---------- INPUT

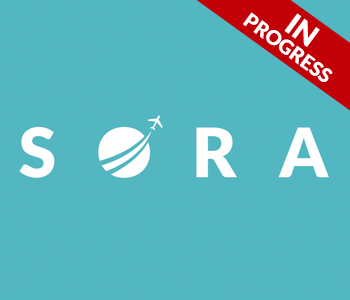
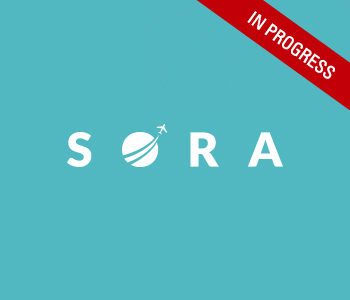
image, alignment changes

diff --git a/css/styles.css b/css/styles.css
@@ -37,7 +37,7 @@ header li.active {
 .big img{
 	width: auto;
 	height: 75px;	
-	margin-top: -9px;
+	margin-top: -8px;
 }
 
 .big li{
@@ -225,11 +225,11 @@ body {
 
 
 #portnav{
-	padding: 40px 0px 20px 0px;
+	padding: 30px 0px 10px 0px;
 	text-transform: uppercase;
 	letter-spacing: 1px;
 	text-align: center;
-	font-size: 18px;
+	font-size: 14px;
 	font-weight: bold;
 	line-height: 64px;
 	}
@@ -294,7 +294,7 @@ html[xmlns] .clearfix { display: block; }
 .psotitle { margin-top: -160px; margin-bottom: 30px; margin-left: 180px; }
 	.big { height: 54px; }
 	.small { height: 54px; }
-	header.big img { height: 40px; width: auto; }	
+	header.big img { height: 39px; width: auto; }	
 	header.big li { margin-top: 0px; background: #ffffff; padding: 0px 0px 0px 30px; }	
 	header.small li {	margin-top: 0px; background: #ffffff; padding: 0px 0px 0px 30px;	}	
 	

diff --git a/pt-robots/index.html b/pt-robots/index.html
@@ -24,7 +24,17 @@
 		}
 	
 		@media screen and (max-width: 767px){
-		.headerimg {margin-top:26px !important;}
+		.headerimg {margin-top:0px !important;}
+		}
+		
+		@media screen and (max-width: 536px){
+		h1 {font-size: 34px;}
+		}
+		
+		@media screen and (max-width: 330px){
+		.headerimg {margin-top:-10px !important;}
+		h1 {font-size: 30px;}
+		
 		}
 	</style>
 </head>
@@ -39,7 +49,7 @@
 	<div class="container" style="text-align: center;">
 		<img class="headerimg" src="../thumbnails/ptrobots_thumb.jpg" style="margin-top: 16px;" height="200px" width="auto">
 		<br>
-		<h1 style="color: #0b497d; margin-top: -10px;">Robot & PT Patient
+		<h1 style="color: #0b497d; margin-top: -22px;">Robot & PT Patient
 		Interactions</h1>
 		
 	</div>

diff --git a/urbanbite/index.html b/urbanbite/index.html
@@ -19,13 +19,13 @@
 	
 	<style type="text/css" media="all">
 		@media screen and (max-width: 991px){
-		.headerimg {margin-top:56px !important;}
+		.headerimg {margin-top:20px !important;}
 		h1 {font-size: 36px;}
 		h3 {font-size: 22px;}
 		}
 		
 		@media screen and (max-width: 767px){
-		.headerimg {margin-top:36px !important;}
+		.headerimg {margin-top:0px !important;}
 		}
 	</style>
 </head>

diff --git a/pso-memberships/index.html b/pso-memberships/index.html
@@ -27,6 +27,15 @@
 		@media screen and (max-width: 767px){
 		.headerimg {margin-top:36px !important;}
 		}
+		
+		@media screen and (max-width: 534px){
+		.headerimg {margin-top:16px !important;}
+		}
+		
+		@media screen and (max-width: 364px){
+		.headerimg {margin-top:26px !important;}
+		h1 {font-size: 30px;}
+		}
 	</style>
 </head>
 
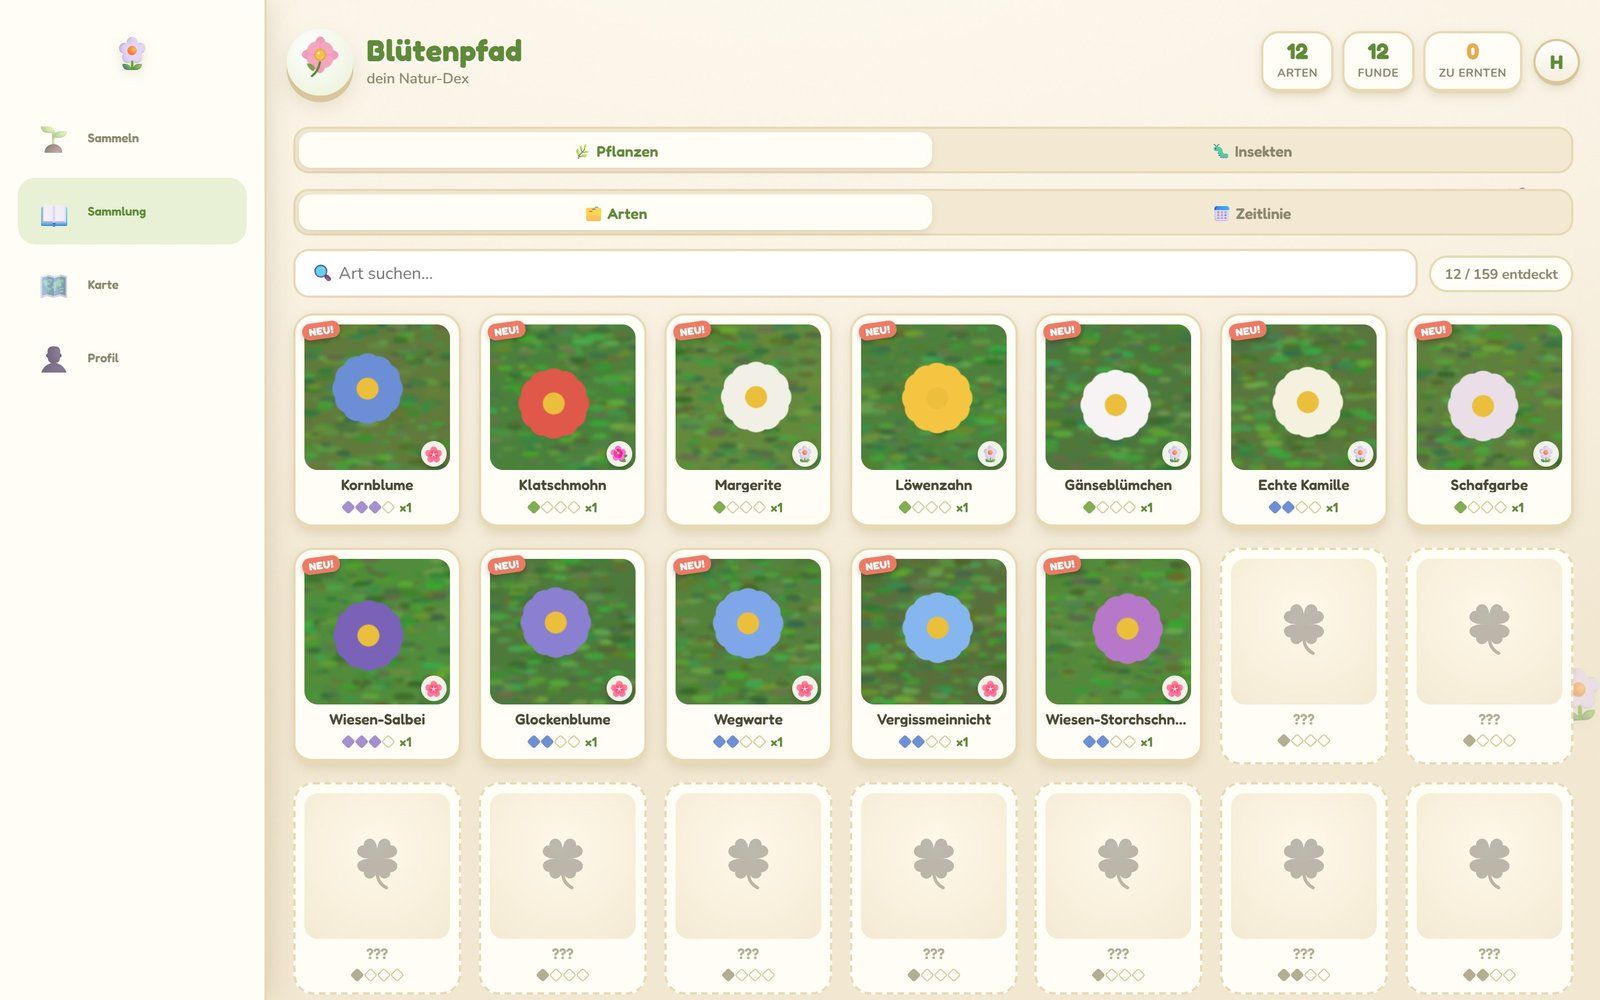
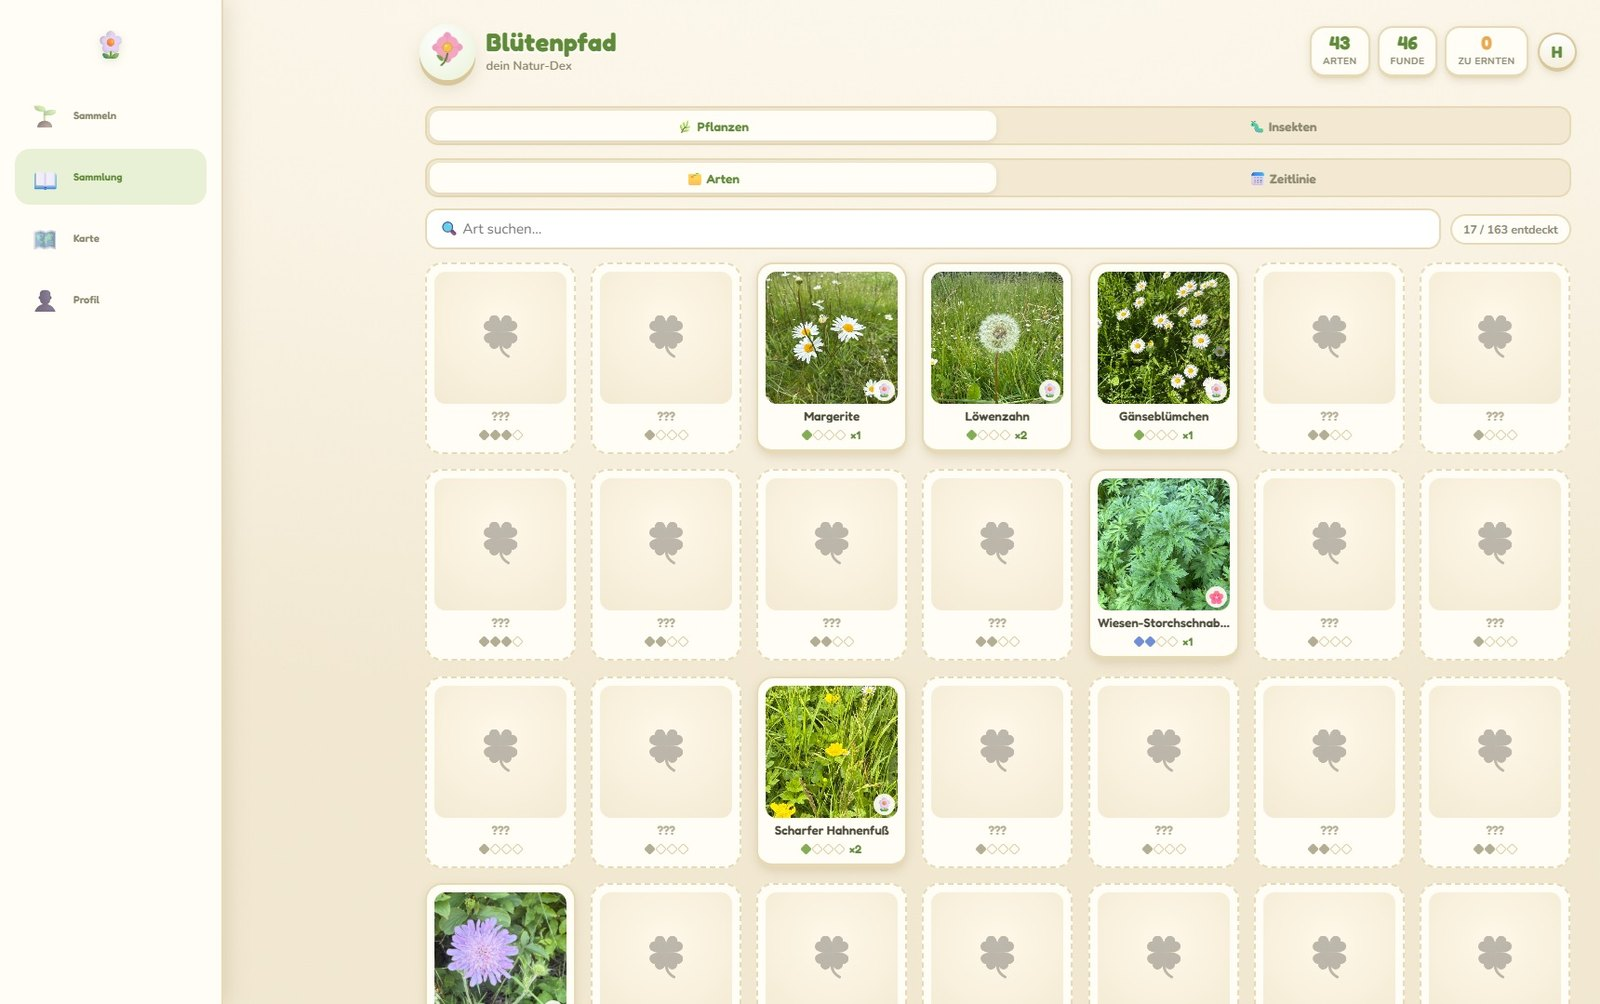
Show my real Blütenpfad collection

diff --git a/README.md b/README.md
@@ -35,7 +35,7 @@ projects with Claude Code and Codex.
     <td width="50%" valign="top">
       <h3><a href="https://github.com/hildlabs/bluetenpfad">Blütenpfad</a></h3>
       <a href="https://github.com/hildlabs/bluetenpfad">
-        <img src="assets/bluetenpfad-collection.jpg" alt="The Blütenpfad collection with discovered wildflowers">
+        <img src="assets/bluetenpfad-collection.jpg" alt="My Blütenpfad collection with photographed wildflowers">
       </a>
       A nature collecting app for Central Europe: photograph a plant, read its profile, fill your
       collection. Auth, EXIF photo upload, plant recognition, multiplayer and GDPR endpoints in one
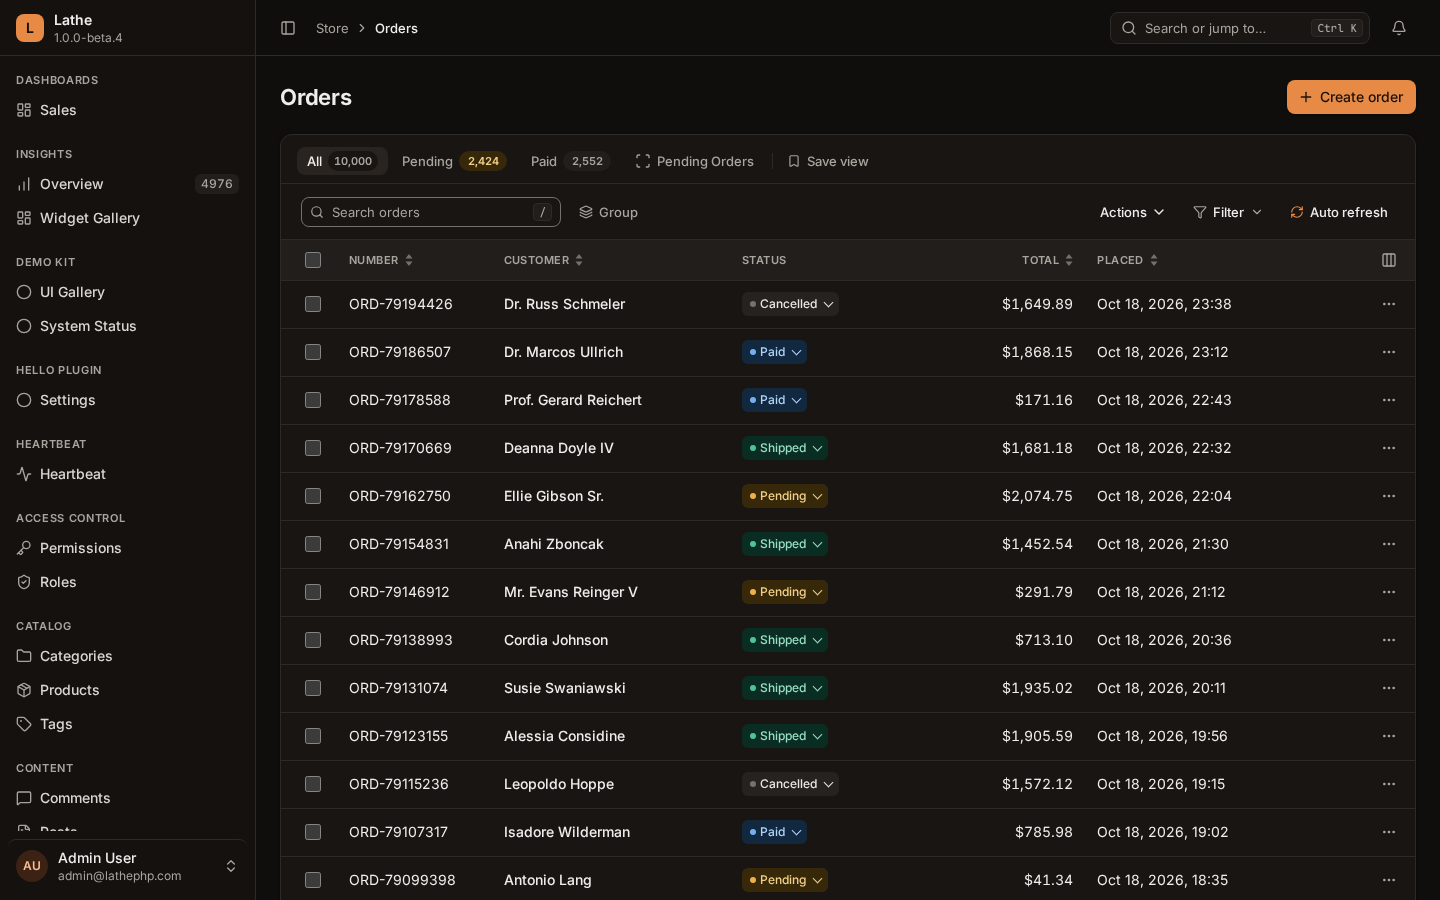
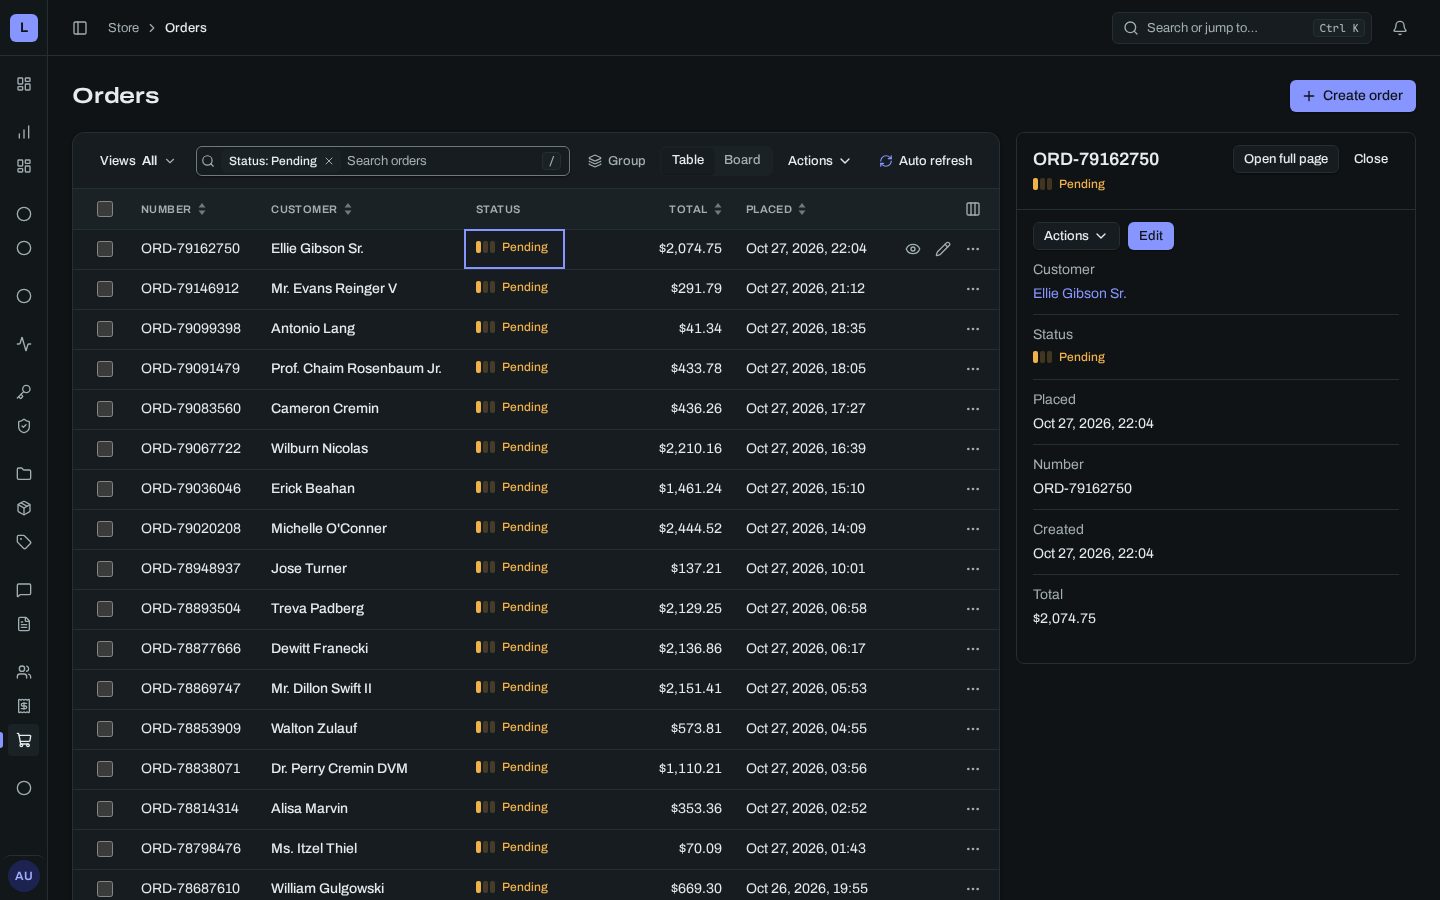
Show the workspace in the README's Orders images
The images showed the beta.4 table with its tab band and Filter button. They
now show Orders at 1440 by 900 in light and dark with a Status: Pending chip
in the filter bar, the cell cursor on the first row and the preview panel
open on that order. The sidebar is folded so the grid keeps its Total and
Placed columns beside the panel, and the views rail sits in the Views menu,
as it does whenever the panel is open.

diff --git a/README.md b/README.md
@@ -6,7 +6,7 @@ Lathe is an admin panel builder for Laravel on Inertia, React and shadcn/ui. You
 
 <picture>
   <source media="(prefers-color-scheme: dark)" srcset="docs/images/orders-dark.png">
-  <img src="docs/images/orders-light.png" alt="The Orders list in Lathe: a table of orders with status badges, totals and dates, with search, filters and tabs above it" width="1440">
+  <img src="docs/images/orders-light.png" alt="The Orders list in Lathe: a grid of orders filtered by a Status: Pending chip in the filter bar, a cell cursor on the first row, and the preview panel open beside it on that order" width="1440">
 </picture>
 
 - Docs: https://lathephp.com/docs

--------------------

**DIRECTIONS FOR THIS TASK:**
Across all the entries, how many lines include "size"? Answer with the number alone.

**ANSWER TO THE EXERCISE:**
7